◆ TASK TO CARRY OUT ◆
Please repeat the data below exactly, with the pictures removed.

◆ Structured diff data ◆

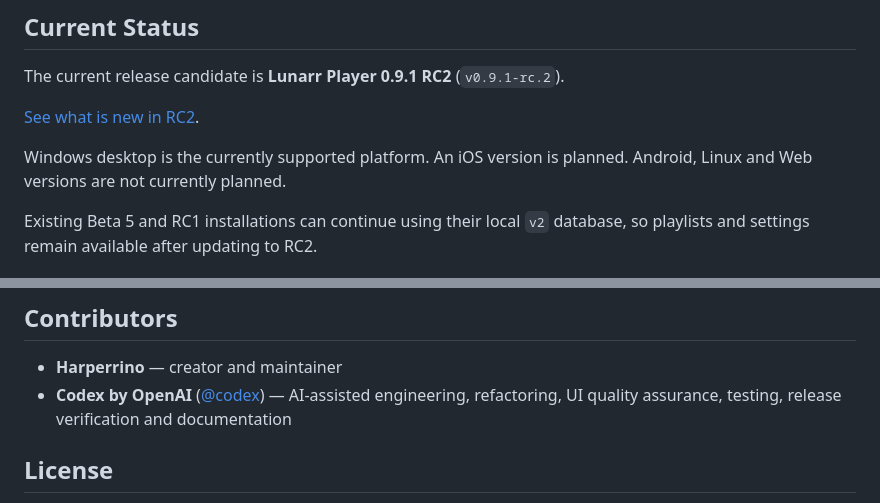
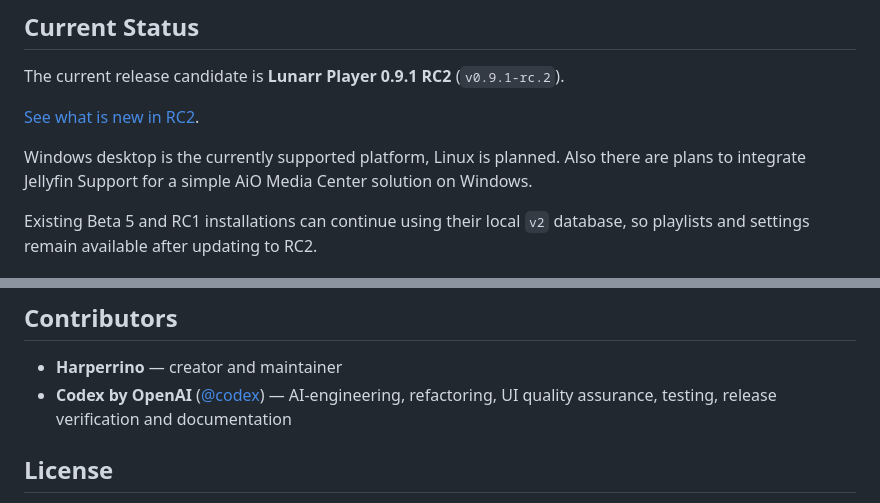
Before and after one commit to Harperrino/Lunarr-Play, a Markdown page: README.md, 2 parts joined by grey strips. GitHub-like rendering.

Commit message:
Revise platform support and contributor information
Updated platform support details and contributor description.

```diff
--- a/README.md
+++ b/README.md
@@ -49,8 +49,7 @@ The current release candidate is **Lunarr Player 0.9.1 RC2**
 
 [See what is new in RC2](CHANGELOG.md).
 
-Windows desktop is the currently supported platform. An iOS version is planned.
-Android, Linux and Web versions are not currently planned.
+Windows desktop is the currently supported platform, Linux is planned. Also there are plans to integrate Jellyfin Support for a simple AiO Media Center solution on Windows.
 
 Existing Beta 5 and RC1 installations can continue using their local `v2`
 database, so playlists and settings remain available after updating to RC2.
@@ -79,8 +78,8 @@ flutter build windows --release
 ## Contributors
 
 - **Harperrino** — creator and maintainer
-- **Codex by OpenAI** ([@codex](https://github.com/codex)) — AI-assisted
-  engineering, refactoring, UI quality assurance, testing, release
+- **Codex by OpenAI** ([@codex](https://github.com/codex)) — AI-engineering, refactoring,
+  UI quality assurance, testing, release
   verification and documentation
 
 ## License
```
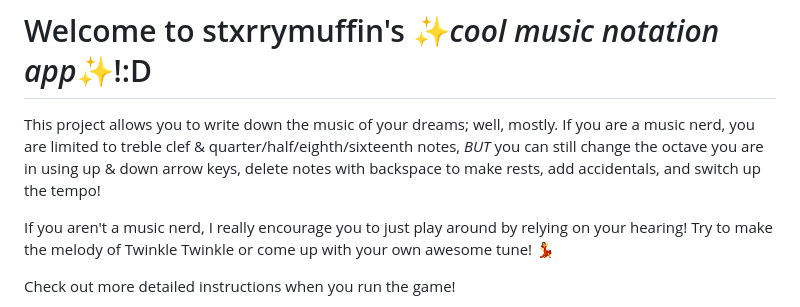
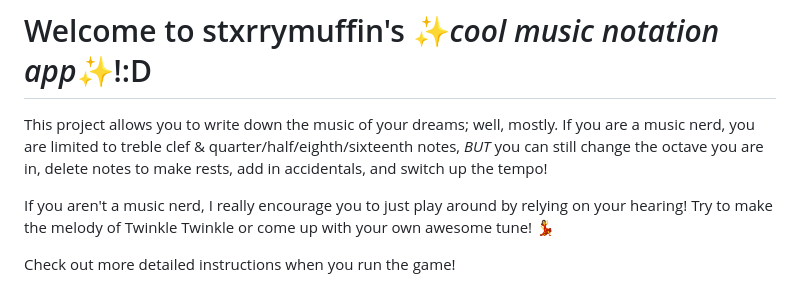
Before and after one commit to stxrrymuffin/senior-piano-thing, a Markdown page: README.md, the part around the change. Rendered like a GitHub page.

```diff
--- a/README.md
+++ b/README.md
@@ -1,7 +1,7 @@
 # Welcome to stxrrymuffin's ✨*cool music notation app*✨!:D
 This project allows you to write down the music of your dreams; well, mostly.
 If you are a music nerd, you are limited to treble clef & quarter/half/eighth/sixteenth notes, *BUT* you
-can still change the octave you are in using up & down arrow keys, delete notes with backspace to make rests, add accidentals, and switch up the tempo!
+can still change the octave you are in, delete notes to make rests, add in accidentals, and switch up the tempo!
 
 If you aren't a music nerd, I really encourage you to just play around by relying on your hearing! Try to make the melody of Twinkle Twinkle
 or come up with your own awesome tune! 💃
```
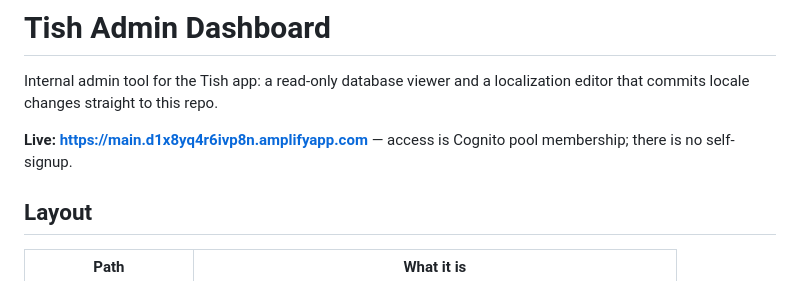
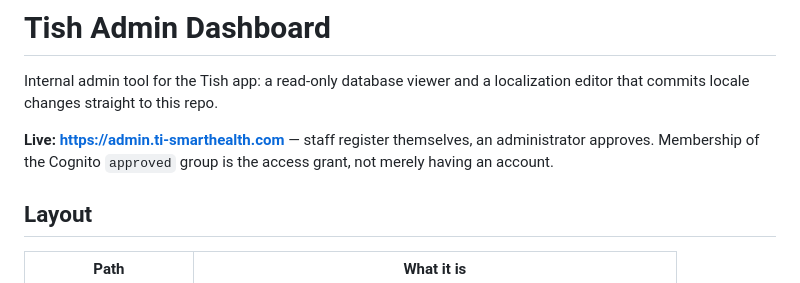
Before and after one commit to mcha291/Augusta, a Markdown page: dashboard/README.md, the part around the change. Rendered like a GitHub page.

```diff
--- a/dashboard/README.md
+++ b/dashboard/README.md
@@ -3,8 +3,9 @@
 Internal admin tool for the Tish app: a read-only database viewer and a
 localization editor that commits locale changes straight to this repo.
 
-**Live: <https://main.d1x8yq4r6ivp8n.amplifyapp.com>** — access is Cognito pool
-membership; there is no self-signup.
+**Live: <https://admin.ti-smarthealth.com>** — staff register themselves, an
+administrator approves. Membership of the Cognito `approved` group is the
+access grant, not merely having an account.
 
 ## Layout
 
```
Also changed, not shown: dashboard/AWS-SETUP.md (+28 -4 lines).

◆ YOUR SOLUTION ◆
Before and after one commit to Harperrino/Lunarr-Play, a Markdown page: README.md, 2 parts joined by grey strips. GitHub-like rendering.

Commit message:
Revise platform support and contributor information
Updated platform support details and contributor description.

```diff
--- a/README.md
+++ b/README.md
@@ -49,8 +49,7 @@ The current release candidate is **Lunarr Player 0.9.1 RC2**
 
 [See what is new in RC2](CHANGELOG.md).
 
-Windows desktop is the currently supported platform. An iOS version is planned.
-Android, Linux and Web versions are not currently planned.
+Windows desktop is the currently supported platform, Linux is planned. Also there are plans to integrate Jellyfin Support for a simple AiO Media Center solution on Windows.
 
 Existing Beta 5 and RC1 installations can continue using their local `v2`
 database, so playlists and settings remain available after updating to RC2.
@@ -79,8 +78,8 @@ flutter build windows --release
 ## Contributors
 
 - **Harperrino** — creator and maintainer
-- **Codex by OpenAI** ([@codex](https://github.com/codex)) — AI-assisted
-  engineering, refactoring, UI quality assurance, testing, release
+- **Codex by OpenAI** ([@codex](https://github.com/codex)) — AI-engineering, refactoring,
+  UI quality assurance, testing, release
   verification and documentation
 
 ## License
```
Before and after one commit to stxrrymuffin/senior-piano-thing, a Markdown page: README.md, the part around the change. Rendered like a GitHub page.

```diff
--- a/README.md
+++ b/README.md
@@ -1,7 +1,7 @@
 # Welcome to stxrrymuffin's ✨*cool music notation app*✨!:D
 This project allows you to write down the music of your dreams; well, mostly.
 If you are a music nerd, you are limited to treble clef & quarter/half/eighth/sixteenth notes, *BUT* you
-can still change the octave you are in using up & down arrow keys, delete notes with backspace to make rests, add accidentals, and switch up the tempo!
+can still change the octave you are in, delete notes to make rests, add in accidentals, and switch up the tempo!
 
 If you aren't a music nerd, I really encourage you to just play around by relying on your hearing! Try to make the melody of Twinkle Twinkle
 or come up with your own awesome tune! 💃
```
Before and after one commit to mcha291/Augusta, a Markdown page: dashboard/README.md, the part around the change. Rendered like a GitHub page.

```diff
--- a/dashboard/README.md
+++ b/dashboard/README.md
@@ -3,8 +3,9 @@
 Internal admin tool for the Tish app: a read-only database viewer and a
 localization editor that commits locale changes straight to this repo.
 
-**Live: <https://main.d1x8yq4r6ivp8n.amplifyapp.com>** — access is Cognito pool
-membership; there is no self-signup.
+**Live: <https://admin.ti-smarthealth.com>** — staff register themselves, an
+administrator approves. Membership of the Cognito `approved` group is the
+access grant, not merely having an account.
 
 ## Layout
 
```
Also changed, not shown: dashboard/AWS-SETUP.md (+28 -4 lines).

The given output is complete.